- _Task input_:

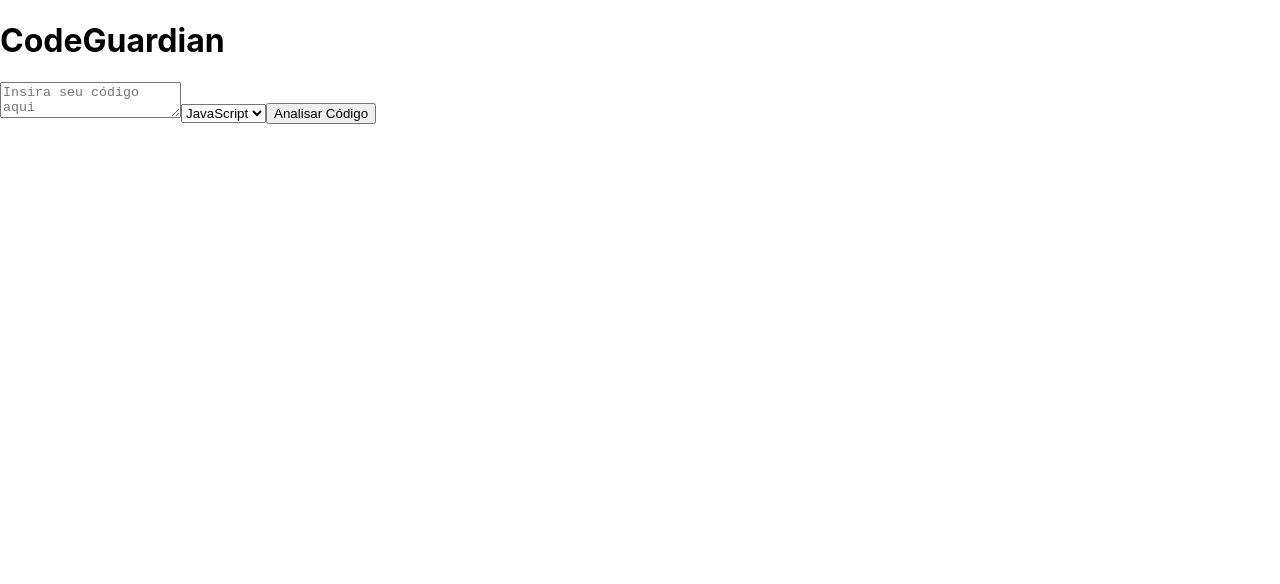
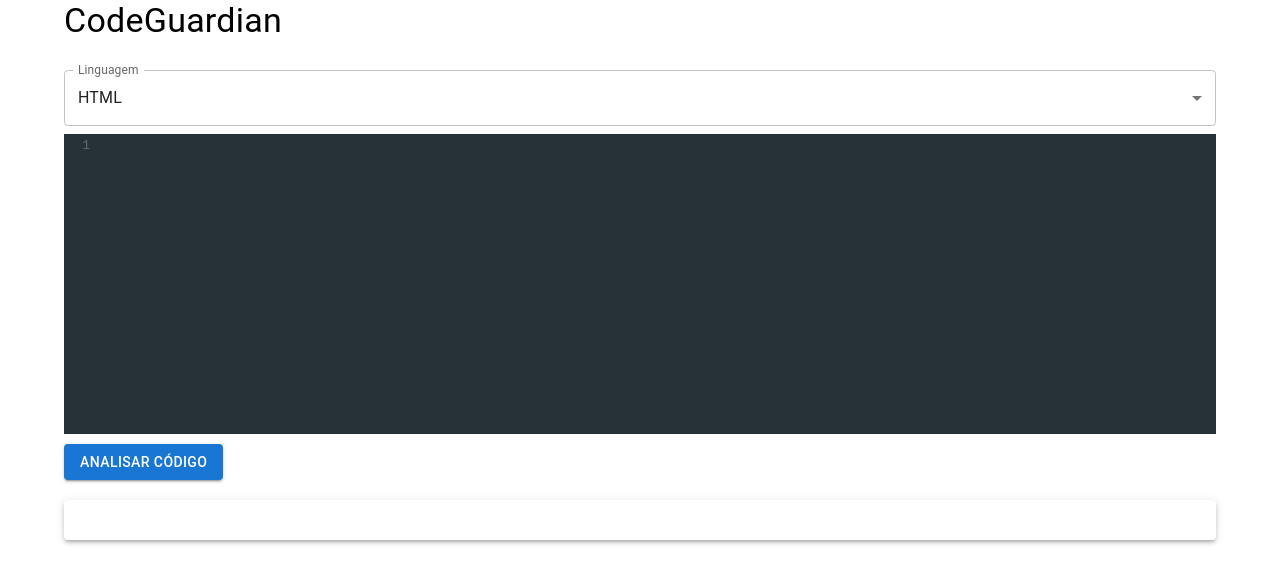
Before and after one commit to anselmotadeu/codeguardian-ui, a React (Create React App) app: page / in a window 1280 px wide. Shown: the top 584 px of the page. Built offline with nearby package versions, Linux system fonts and the light colour scheme.

Commit message:
💄 feat: adicionar editor com CodeMirror e melhorar exibição de erros e sugestões

```diff
--- a/package.json
+++ b/package.json
@@ -3,11 +3,17 @@
   "version": "0.1.0",
   "private": true,
   "dependencies": {
+    "@emotion/react": "^11.13.3",
+    "@emotion/styled": "^11.13.0",
+    "@mui/material": "^6.1.6",
     "@testing-library/jest-dom": "^5.17.0",
     "@testing-library/react": "^13.4.0",
     "@testing-library/user-event": "^13.5.0",
+    "@uiw/react-codemirror": "^4.23.6",
     "axios": "^1.7.7",
+    "codemirror": "^5.65.18",
     "react": "^18.3.1",
+    "react-codemirror2": "^8.0.0",
     "react-dom": "^18.3.1",
     "react-scripts": "5.0.1",
     "web-vitals": "^2.1.4"
--- a/src/App.css
+++ b/src/App.css
@@ -1,19 +1,15 @@
-body {
-  font-family: Arial, sans-serif;
-  margin: 0;
+/* Certifique-se de que não há estilos conflitantes ou duplicados */
+.container {
   padding: 20px;
+}
+
+button {
+  margin-top: 10px;
 }
 
 textarea {
   width: 100%;
   height: 150px;
-  margin-top: 10px;
-}
-
-select, button {
-  margin-top: 10px;
-  padding: 10px;
-  font-size: 16px;
 }
 
 pre {
@@ -21,3 +17,13 @@ pre {
   padding: 20px;
   margin-top: 10px;
 }
+
+.success-message {
+  color: green;
+  font-weight: bold;
+}
+
+.error-message {
+  color: red;
+  font-weight: bold;
+}
--- a/src/App.js
+++ b/src/App.js
@@ -1,37 +1,64 @@
 import React, { useState } from 'react';
 import axios from 'axios';
+import { Container, Button, Typography, Paper, MenuItem, TextField } from '@mui/material';
+import { Controlled as CodeMirror } from 'react-codemirror2';
+import 'codemirror/lib/codemirror.css';
+import 'codemirror/theme/material.css';
+import 'codemirror/mode/xml/xml';
+import 'codemirror/mode/javascript/javascript';
+import 'codemirror/mode/python/python';
+import 'codemirror/mode/css/css';
+import './App.css';
 
 function App() {
   const [code, setCode] = useState('');
-  const [language, setLanguage] = useState('js');
+  const [language, setLanguage] = useState('html');
   const [result, setResult] = useState('');
 
   const analyzeCode = async () => {
     try {
       const response = await axios.post('http://localhost:3000/analyze', { code, language });
-      setResult(response.data.analysis);
+      setResult(response.data.analysis || 'Nenhum resultado de análise disponível.');
     } catch (error) {
-      console.error(error);
+      console.error('Erro ao Analisar Código:', error);
+      alert('Ocorreu um erro ao analisar o código. Verifique o console para mais detalhes.');
     }
   };
 
   return (
-    <div>
-      <h1>CodeGuardian</h1>
-      <textarea
+    <Container>
+      <Typography variant="h4" gutterBottom>CodeGuardian</Typography>
+      <TextField
+        select
+        label="Linguagem"
+        value={language}
+        onChange={(e) => setLanguage(e.target.value)}
+        fullWidth
+        margin="normal"
+      >
+        <MenuItem value="javascript">JavaScript</MenuItem>
+        <MenuItem value="python">Python</MenuItem>
+        <MenuItem value="html">HTML</MenuItem>
+        <MenuItem value="css">CSS</MenuItem>
+      </TextField>
+      <CodeMirror
         value={code}
-        onChange={(e) => setCode(e.target.value)}
-        placeholder="Insira seu código aqui"
+        options={{
+          mode: language,
+          theme: 'material',
+          lineNumbers: true
+        }}
+        onBeforeChange={(editor, data, value) => {
+          setCode(value);
+        }}
       />
-      <select value={language} onChange={(e) => setLanguage(e.target.value)}>
-        <option value="js">JavaScript</option>
-        <option value="python">Python</option>
-        <option value="html">HTML</option>
-        <option value="css">CSS</option>
-      </select>
-      <button onClick={analyzeCode}>Analisar Código</button>
-      <pre>{result}</pre>
-    </div>
+      <Button variant="contained" color="primary" onClick={analyzeCode} style={{ marginTop: '10px' }}>
+        Analisar Código
+      </Button>
+      <Paper elevation={3} style={{ whiteSpace: 'pre-wrap', marginTop: '20px', padding: '20px' }}>
+        <div dangerouslySetInnerHTML={{ __html: result }} />
+      </Paper>
+    </Container>
   );
 }
 
--- a/src/index.js
+++ b/src/index.js
@@ -1,17 +1,11 @@
 import React from 'react';
-import ReactDOM from 'react-dom/client';
+import ReactDOM from 'react-dom';
+import App from './App';
 import './index.css';
-import App from './App';
-import reportWebVitals from './reportWebVitals';
 
-const root = ReactDOM.createRoot(document.getElementById('root'));
-root.render(
+ReactDOM.render(
   <React.StrictMode>
     <App />
-  </React.StrictMode>
+  </React.StrictMode>,
+  document.getElementById('root')
 );
-
-// If you want to start measuring performance in your app, pass a function
-// to log results (for example: reportWebVitals(console.log))
-// or send to an analytics endpoint. Learn more: https://bit.ly/CRA-vitals
-reportWebVitals();
```
Also changed, not shown: 1 other file (tests, documents, lock files or other folders).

- _Task objective_: Without the pictures, repeat the listing above exactly.

- _Answer area_:
Before and after one commit to anselmotadeu/codeguardian-ui, a React (Create React App) app: page / in a window 1280 px wide. Shown: the top 584 px of the page. Built offline with nearby package versions, Linux system fonts and the light colour scheme.

Commit message:
💄 feat: adicionar editor com CodeMirror e melhorar exibição de erros e sugestões

```diff
--- a/package.json
+++ b/package.json
@@ -3,11 +3,17 @@
   "version": "0.1.0",
   "private": true,
   "dependencies": {
+    "@emotion/react": "^11.13.3",
+    "@emotion/styled": "^11.13.0",
+    "@mui/material": "^6.1.6",
     "@testing-library/jest-dom": "^5.17.0",
     "@testing-library/react": "^13.4.0",
     "@testing-library/user-event": "^13.5.0",
+    "@uiw/react-codemirror": "^4.23.6",
     "axios": "^1.7.7",
+    "codemirror": "^5.65.18",
     "react": "^18.3.1",
+    "react-codemirror2": "^8.0.0",
     "react-dom": "^18.3.1",
     "react-scripts": "5.0.1",
     "web-vitals": "^2.1.4"
--- a/src/App.css
+++ b/src/App.css
@@ -1,19 +1,15 @@
-body {
-  font-family: Arial, sans-serif;
-  margin: 0;
+/* Certifique-se de que não há estilos conflitantes ou duplicados */
+.container {
   padding: 20px;
+}
+
+button {
+  margin-top: 10px;
 }
 
 textarea {
   width: 100%;
   height: 150px;
-  margin-top: 10px;
-}
-
-select, button {
-  margin-top: 10px;
-  padding: 10px;
-  font-size: 16px;
 }
 
 pre {
@@ -21,3 +17,13 @@ pre {
   padding: 20px;
   margin-top: 10px;
 }
+
+.success-message {
+  color: green;
+  font-weight: bold;
+}
+
+.error-message {
+  color: red;
+  font-weight: bold;
+}
--- a/src/App.js
+++ b/src/App.js
@@ -1,37 +1,64 @@
 import React, { useState } from 'react';
 import axios from 'axios';
+import { Container, Button, Typography, Paper, MenuItem, TextField } from '@mui/material';
+import { Controlled as CodeMirror } from 'react-codemirror2';
+import 'codemirror/lib/codemirror.css';
+import 'codemirror/theme/material.css';
+import 'codemirror/mode/xml/xml';
+import 'codemirror/mode/javascript/javascript';
+import 'codemirror/mode/python/python';
+import 'codemirror/mode/css/css';
+import './App.css';
 
 function App() {
   const [code, setCode] = useState('');
-  const [language, setLanguage] = useState('js');
+  const [language, setLanguage] = useState('html');
   const [result, setResult] = useState('');
 
   const analyzeCode = async () => {
     try {
       const response = await axios.post('http://localhost:3000/analyze', { code, language });
-      setResult(response.data.analysis);
+      setResult(response.data.analysis || 'Nenhum resultado de análise disponível.');
     } catch (error) {
-      console.error(error);
+      console.error('Erro ao Analisar Código:', error);
+      alert('Ocorreu um erro ao analisar o código. Verifique o console para mais detalhes.');
     }
   };
 
   return (
-    <div>
-      <h1>CodeGuardian</h1>
-      <textarea
+    <Container>
+      <Typography variant="h4" gutterBottom>CodeGuardian</Typography>
+      <TextField
+        select
+        label="Linguagem"
+        value={language}
+        onChange={(e) => setLanguage(e.target.value)}
+        fullWidth
+        margin="normal"
+      >
+        <MenuItem value="javascript">JavaScript</MenuItem>
+        <MenuItem value="python">Python</MenuItem>
+        <MenuItem value="html">HTML</MenuItem>
+        <MenuItem value="css">CSS</MenuItem>
+      </TextField>
+      <CodeMirror
         value={code}
-        onChange={(e) => setCode(e.target.value)}
-        placeholder="Insira seu código aqui"
+        options={{
+          mode: language,
+          theme: 'material',
+          lineNumbers: true
+        }}
+        onBeforeChange={(editor, data, value) => {
+          setCode(value);
+        }}
       />
-      <select value={language} onChange={(e) => setLanguage(e.target.value)}>
-        <option value="js">JavaScript</option>
-        <option value="python">Python</option>
-        <option value="html">HTML</option>
-        <option value="css">CSS</option>
-      </select>
-      <button onClick={analyzeCode}>Analisar Código</button>
-      <pre>{result}</pre>
-    </div>
+      <Button variant="contained" color="primary" onClick={analyzeCode} style={{ marginTop: '10px' }}>
+        Analisar Código
+      </Button>
+      <Paper elevation={3} style={{ whiteSpace: 'pre-wrap', marginTop: '20px', padding: '20px' }}>
+        <div dangerouslySetInnerHTML={{ __html: result }} />
+      </Paper>
+    </Container>
   );
 }
 
--- a/src/index.js
+++ b/src/index.js
@@ -1,17 +1,11 @@
 import React from 'react';
-import ReactDOM from 'react-dom/client';
+import ReactDOM from 'react-dom';
+import App from './App';
 import './index.css';
-import App from './App';
-import reportWebVitals from './reportWebVitals';
 
-const root = ReactDOM.createRoot(document.getElementById('root'));
-root.render(
+ReactDOM.render(
   <React.StrictMode>
     <App />
-  </React.StrictMode>
+  </React.StrictMode>,
+  document.getElementById('root')
 );
-
-// If you want to start measuring performance in your app, pass a function
-// to log results (for example: reportWebVitals(console.log))
-// or send to an analytics endpoint. Learn more: https://bit.ly/CRA-vitals
-reportWebVitals();
```
Also changed, not shown: 1 other file (tests, documents, lock files or other folders).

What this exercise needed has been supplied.